Scott goes on to ask that public relations professionals eliminate gobbledygook and try to speak like human beings. If your mother doesn't know what the company does, neither will the media that you are trying to pitch. He also defines that gobbledygook often resembles the meaningless terms he found in 388,000 news releases in 2006 alone; words like next generation, scalable, and mission critical.

I appreciate what he is talking about because there are many days I want to take down "Words. Concepts. Strategies." from our banner and put up "Translator." The only reason I don't is because some people will not appreciate the humor when I begin listing industries as opposed to foreign languages. You see, I believe that business communicators and writers are the ones who are supposed to translate all those inner ecosystem terms into words that everyday people can understand.

Usually, after I make this case, someone like Eric Eggerston will come along (he commented on Scott's blog) and say “Most administration managers or IT managers know what a document management system is, so I don't think the jargon will get in the way of communicating with their target market."

Hmmm... since when did the burden of communication become the responsibility of the listener and not the speaker?

The answer is never. As Scott points out, the media, analysts, employees, partners, and suppliers don't really want to learn a new language every time they turn around.

No, I don't mind learning new terms because I enjoy working in many different industries. However, when it comes time to communicate to a specific public (and all those other publics), I think it's best to drop the jargon and speak English. (I am not even going to touch on anacronyms, considering I recently spent 20 minutes discovering that "I-n-A," as pronounced, means "Information And Assistance," which is what you need when you first hear the term.)

One of the first examples I share with my "Writing for Public Relations" class is a very telling example: a writer working for us asked me my opinion about a sentence that started "The object of sequential inputs for counting..."

"What does that mean?" I asked.

"I don't know," she said. "That's what they told me. Does it sound good?"

Yeah, well, um, maybe … maybe it sounds good to the five people on the planet who actually know what you are talking about.

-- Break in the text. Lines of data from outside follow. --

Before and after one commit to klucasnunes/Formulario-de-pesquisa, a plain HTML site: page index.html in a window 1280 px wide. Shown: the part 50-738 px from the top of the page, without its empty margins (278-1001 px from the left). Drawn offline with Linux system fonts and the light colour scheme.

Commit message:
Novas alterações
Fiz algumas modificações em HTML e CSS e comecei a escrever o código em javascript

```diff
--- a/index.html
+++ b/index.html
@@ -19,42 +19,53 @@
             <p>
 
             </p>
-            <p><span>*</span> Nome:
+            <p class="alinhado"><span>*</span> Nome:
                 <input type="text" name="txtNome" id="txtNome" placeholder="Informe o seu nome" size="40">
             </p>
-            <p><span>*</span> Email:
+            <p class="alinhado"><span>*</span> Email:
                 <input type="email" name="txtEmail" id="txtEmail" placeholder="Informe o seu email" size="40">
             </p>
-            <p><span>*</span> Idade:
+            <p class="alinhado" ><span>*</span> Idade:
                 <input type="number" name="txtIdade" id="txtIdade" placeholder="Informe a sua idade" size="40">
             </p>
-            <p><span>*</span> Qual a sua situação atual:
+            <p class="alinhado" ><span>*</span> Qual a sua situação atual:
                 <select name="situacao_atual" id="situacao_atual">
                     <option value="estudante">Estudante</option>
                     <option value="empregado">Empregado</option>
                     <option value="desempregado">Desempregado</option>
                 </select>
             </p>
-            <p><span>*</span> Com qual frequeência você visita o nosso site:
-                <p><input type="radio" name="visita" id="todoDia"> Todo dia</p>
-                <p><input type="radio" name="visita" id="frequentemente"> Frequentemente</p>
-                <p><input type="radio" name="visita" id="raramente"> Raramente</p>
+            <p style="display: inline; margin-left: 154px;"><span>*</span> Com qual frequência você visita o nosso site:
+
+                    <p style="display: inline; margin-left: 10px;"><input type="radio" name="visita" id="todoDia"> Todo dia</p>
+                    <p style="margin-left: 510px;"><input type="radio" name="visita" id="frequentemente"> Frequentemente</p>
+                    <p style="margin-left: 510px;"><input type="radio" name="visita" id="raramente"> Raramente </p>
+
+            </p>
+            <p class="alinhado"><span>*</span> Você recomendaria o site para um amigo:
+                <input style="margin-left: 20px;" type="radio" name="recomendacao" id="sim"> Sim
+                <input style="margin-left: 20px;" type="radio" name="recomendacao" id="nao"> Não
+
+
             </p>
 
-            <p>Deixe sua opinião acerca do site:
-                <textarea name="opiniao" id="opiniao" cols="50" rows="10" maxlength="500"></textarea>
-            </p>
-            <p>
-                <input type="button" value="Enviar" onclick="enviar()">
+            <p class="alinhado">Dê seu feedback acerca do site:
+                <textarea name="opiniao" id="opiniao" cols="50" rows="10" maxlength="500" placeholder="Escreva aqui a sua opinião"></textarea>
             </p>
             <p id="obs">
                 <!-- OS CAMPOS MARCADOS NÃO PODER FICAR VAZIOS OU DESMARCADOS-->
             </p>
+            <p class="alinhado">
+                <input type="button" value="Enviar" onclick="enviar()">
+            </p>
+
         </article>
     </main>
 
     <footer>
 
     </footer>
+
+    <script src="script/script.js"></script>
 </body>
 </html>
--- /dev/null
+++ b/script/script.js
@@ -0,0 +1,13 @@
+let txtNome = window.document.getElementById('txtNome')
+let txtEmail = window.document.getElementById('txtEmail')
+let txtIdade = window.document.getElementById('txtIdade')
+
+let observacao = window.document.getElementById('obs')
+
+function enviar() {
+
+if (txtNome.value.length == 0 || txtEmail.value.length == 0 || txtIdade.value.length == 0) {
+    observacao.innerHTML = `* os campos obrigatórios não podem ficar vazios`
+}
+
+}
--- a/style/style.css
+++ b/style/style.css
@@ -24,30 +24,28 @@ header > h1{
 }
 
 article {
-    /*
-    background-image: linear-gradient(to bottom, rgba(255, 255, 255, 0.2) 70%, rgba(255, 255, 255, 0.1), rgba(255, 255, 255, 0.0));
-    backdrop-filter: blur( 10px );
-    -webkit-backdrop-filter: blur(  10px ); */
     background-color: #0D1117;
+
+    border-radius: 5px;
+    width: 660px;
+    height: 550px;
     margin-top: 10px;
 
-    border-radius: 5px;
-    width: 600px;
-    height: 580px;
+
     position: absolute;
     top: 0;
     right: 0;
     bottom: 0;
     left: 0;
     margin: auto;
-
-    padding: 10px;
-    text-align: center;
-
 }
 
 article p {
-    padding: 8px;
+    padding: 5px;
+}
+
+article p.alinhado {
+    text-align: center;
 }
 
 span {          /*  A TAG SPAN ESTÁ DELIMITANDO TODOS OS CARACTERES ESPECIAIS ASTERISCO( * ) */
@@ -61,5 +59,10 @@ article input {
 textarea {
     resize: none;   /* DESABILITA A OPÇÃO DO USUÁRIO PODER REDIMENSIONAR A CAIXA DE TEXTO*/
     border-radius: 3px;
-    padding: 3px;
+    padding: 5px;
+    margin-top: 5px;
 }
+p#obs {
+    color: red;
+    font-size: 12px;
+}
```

The sentence was promptly tossed out. It's a good trick. If an editor with little or no experience on an account can understand the communication when they read it, then you are on the right track. Sure, naysayers will always come back to the idea that everybody in their ecosystem understands what they are saying. Fair enough...

However, if you go out into the world wearing your "burro" suit, don't be offended if someone thinks you're just a ... um, burro.

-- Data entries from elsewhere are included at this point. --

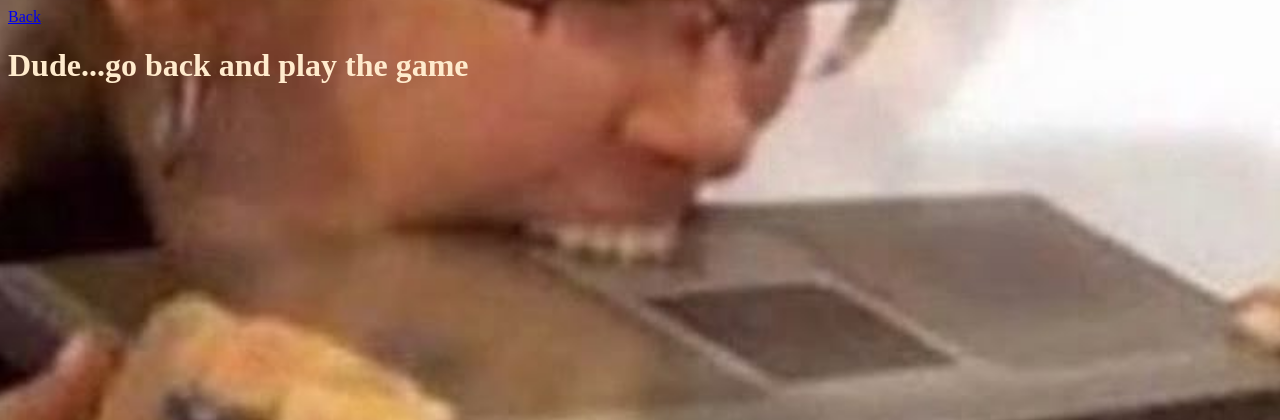
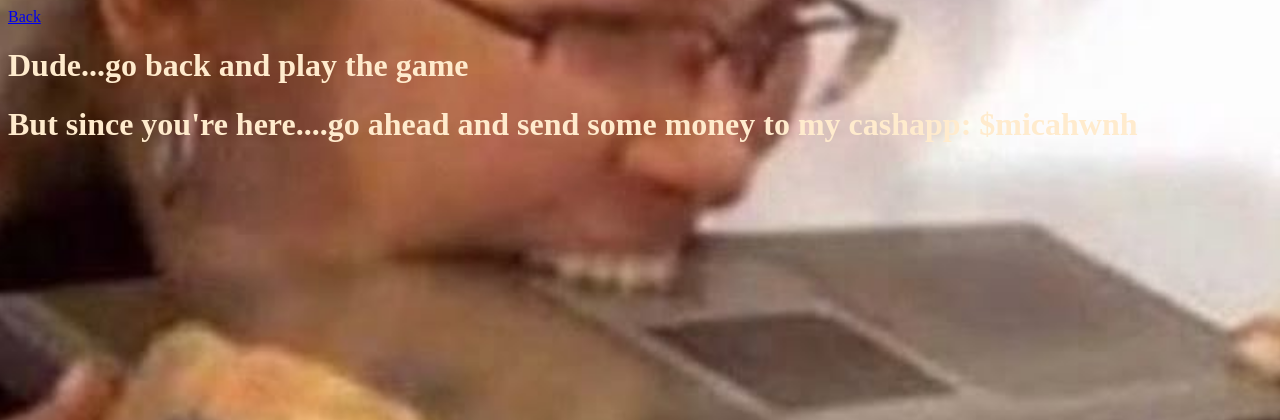
Before and after one commit to micahh3/Team-Edge-Capstone1, a Flask app: page /scam1.html in a window 1280 px wide. Shown: the top 420 px of the page. Run offline with Flask 3, Linux system fonts and the light colour scheme.

Commit message:
cashapp added

```diff
--- a/templates/scam1.html
+++ b/templates/scam1.html
@@ -10,5 +10,6 @@
 <body id="scam1bg">
     <a href="/">Back</a>
     <h1 class="scamtext"> Dude...go back and play the game</h1>
+    <h1 class="scamtext">But since you're here....go ahead and send some money to my cashapp: $micahwnh</h1>
 </body>
 </html>
--- a/templates/scam2.html
+++ b/templates/scam2.html
@@ -11,5 +11,6 @@
     <a href="/">Back</a>
     <h1 class="scamtext">Go back and play the game...</h1>
     <h1 class="scamtext">Stop clicking on random stuff</h1>
+    <h1 class="scamtext">But since you're here....go ahead and send some money to my cashapp: $micahwnh</h1>
 </body>
 </html>
```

Blog Archive

by Richard R Becker Copyright and Trademark, Copywrite, Ink. © 2021; Theme designed by Bie Blogger Template